75,000+ Cattle Frozen to Death; The Plains “Blizzard that Never Happened”
In parts of South Dakota a record breaking snow storm reigned frozen death along the plains. Four Feet of snow blanketed the area of the Western parts of the state leaving some ranchers with extremely heavy losses. The extremely early blizzard killed as much as up to 50% or more of some farmers cattle, leaving them comb the snow banks for what is left of their heard and life’s work.
Meanwhile power companies were still scrambling to keep people from freezing as well. Tens of Thousands of People were still without power Monday as the powerful storm rocked parts of Colorado, Wyoming, and South Dakota. The same front brought destructive tornadoes out of season into places like Nebraska and Iowa as well. At least 4 weather related deaths are reported as of Monday and estimates may climb for areas without power. One included a man that collapsed due to weather while cleaning the snow off his roof.
One rancher was extremely concerned and explained that this could have impacts on the beef industry even two years into the future.
Gary Cammack, who ranches on the prairie near Union Center about 40 miles northeast of the Black Hills, said he lost about 70 cows and some calves, about 15 percent of his herd. A calf would normally sell for $1,000, while a mature cow would bring $1,500 or more, he said.
“It’s bad. It’s really bad. I’m the eternal optimist and this is really bad,” Cammack said. “The livestock loss is just catastrophic. … It’s pretty unbelievable.”
Cammack said cattle were soaked by 12 hours of rain early in the storm, so many were unable to survive an additional 48 hours of snow and winds up to 60 mph.
“It’s the worst early season snowstorm I’ve seen in my lifetime,” said Cammack, 60.
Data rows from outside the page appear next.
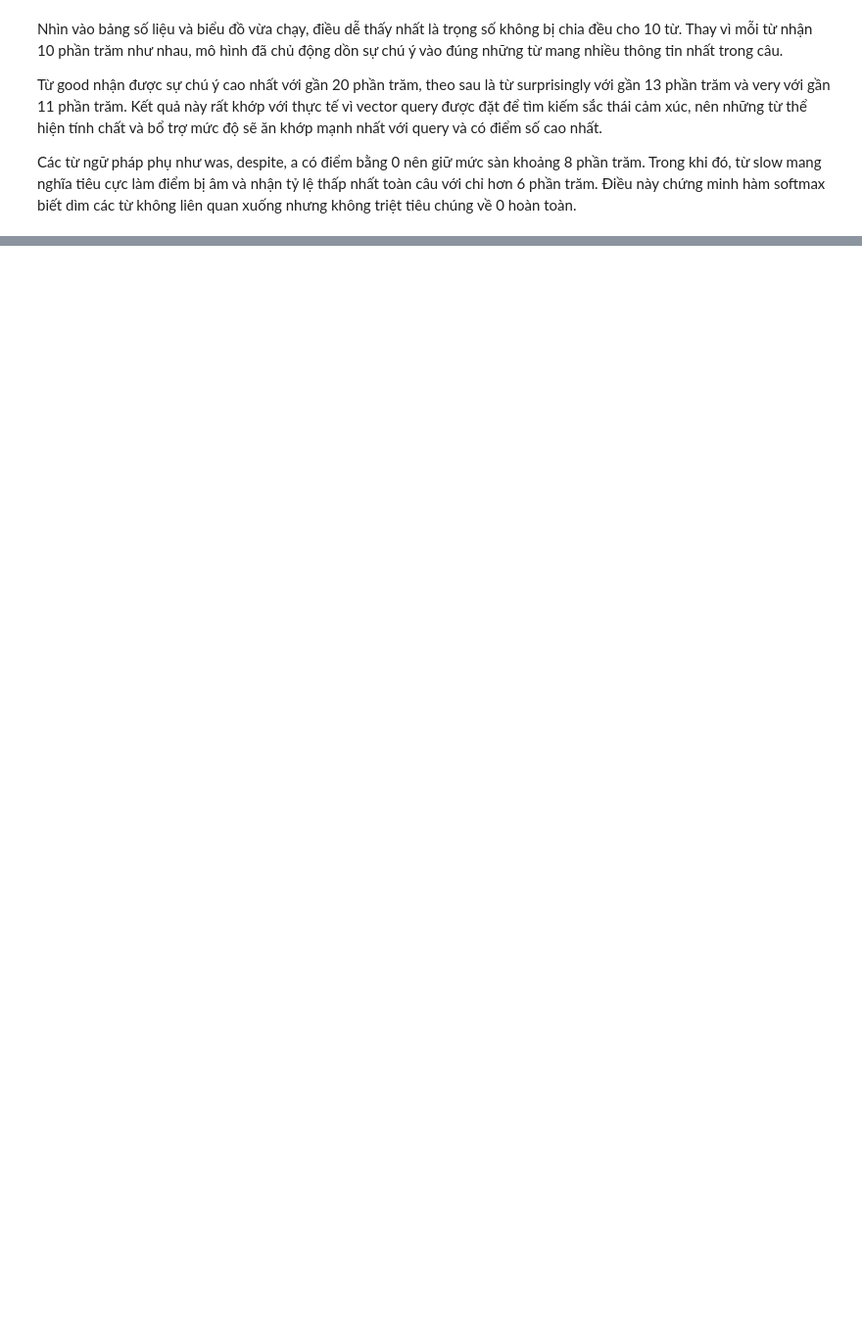
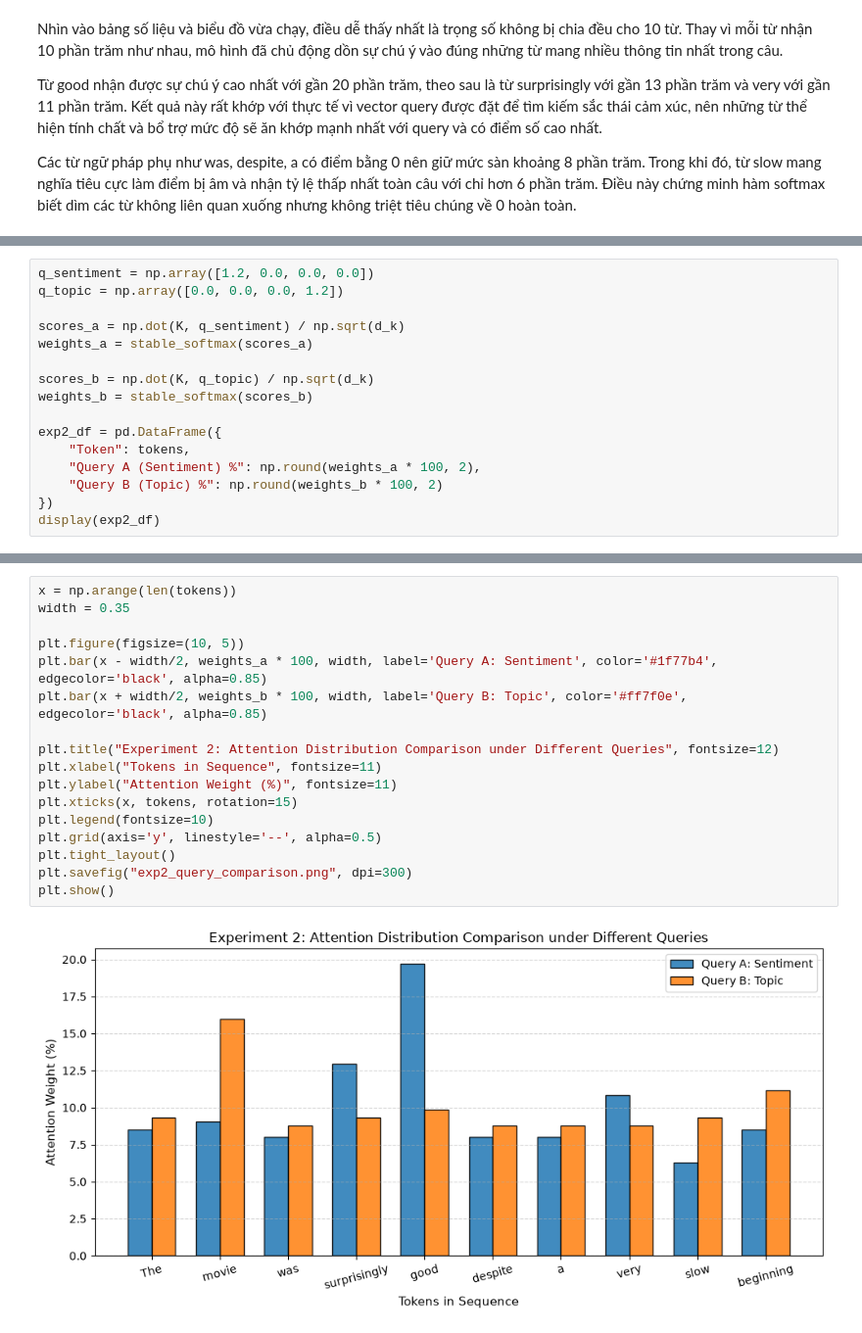
Before and after one commit to ntrThanh/NLP-2026, a Jupyter notebook: lab06/experiments.ipynb, the cells around one changed output, grey strips where cells are left out. Shown at 98% size. Drawn from its saved outputs; the diff is of its cells as text; blank space fills up the shorter version.

```diff
--- a/lab06/experiments.ipynb
+++ b/lab06/experiments.ipynb
@@ -79,0 +82,16 @@ plt.show()
+# %%
+q_sentiment = np.array([1.2, 0.0, 0.0, 0.0])
+q_topic = np.array([0.0, 0.0, 0.0, 1.2])
+
+scores_a = np.dot(K, q_sentiment) / np.sqrt(d_k)
+weights_a = stable_softmax(scores_a)
+
+scores_b = np.dot(K, q_topic) / np.sqrt(d_k)
+weights_b = stable_softmax(scores_b)
+
+exp2_df = pd.DataFrame({
+    "Token": tokens,
+    "Query A (Sentiment) %": np.round(weights_a * 100, 2),
+    "Query B (Topic) %": np.round(weights_b * 100, 2)
+})
+display(exp2_df)
@@ -79,0 +110,19 @@ plt.show()
+# %%
+x = np.arange(len(tokens))
+width = 0.35
+
+plt.figure(figsize=(10, 5))
+plt.bar(x - width/2, weights_a * 100, width, label='Query A: Sentiment', color='#1f77b4', edgecolor='black', alpha=0.85)
+plt.bar(x + width/2, weights_b * 100, width, label='Query B: Topic', color='#ff7f0e', edgecolor='black', alpha=0.85)
+
+plt.title("Experiment 2: Attention Distribution Comparison under Different Queries", fontsize=12)
+plt.xlabel("Tokens in Sequence", fontsize=11)
+plt.ylabel("Attention Weight (%)", fontsize=11)
+plt.xticks(x, tokens, rotation=15)
+plt.legend(fontsize=10)
+plt.grid(axis='y', linestyle='--', alpha=0.5)
+plt.tight_layout()
+plt.savefig("exp2_query_comparison.png", dpi=300)
+plt.show()
+# %% [output]
+[figure, added]
```
Also changed, not shown: parts of 47 cells of this notebook, 15 other files.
Early estimates suggest western South Dakota lost at least 5 percent of its cattle, said Silvia Christen, executive director of the South Dakota Stockgrowers Association. Some individual ranchers reported losses of 20 percent to 50 percent of their livestock, Christen said. The storm killed calves that were due to be sold soon as well as cows that would produce next year’s calves in an area where livestock production is a big part of the economy, she said.
“This is, from an economic standpoint, something we’re going to feel for a couple of years,” Christen said.
Even more ranchers were at an even bigger loss and said that estimates were almost impossible to obtain because huge snow drifts covered fences and may have allowed cattle to not only leave their area but wander aimlessly in the snow for miles.
“Some cattle might be flat buried in a snow bank someplace,” said Shane Kolb of Meadow
The state Department of Agriculture said that it may be days if not longer to produce the final estimates on losses to the beef market because of the farmers not being able to get out, be mobile, or track lost heard numbers.
We’ve got guys flying over our territory, counting as they go. We’re finding more as we are able to access the roads. The roads have been pretty blocked on these rural country roads,” Seim said.
“One of our biggest challenges is getting access to areas that are still snowed in,” added Vance Crocker, vice president of operations for Black Hills Power, whose crews were being hampered by rugged terrain in the Black Hills region.-Rapid City’s The Daily Republic
Meanwhile only Monday was snow lightening up to travel. The main roads were cleared by crews but people were still told in Rapid City to stay indoors and schools were closed due to down power lines, tree limbs, and other potential hazards. The city’s airport did not re-open until Monday.
Cleanup also continued after nine tornadoes hit northeast Nebraska and northwest Iowa on Friday, injuring at least 15 people and destroying several homes and businesses. Authorities also are blaming the weather for a car accident that killed three people along a slick, snow-covered road in Nebraska.
In South Dakota, the 19 inches of snow that fell in Rapid City on Friday broke the city’s 94-year-old one-day snowfall record for October by about 9 inches, according to the National Weather Service. The city also set a record for snowfall in October, with a total of 23.1 inches during the storm. The previous record was 15.1 inches in October 1919.- Rapid City’s The Daily Republic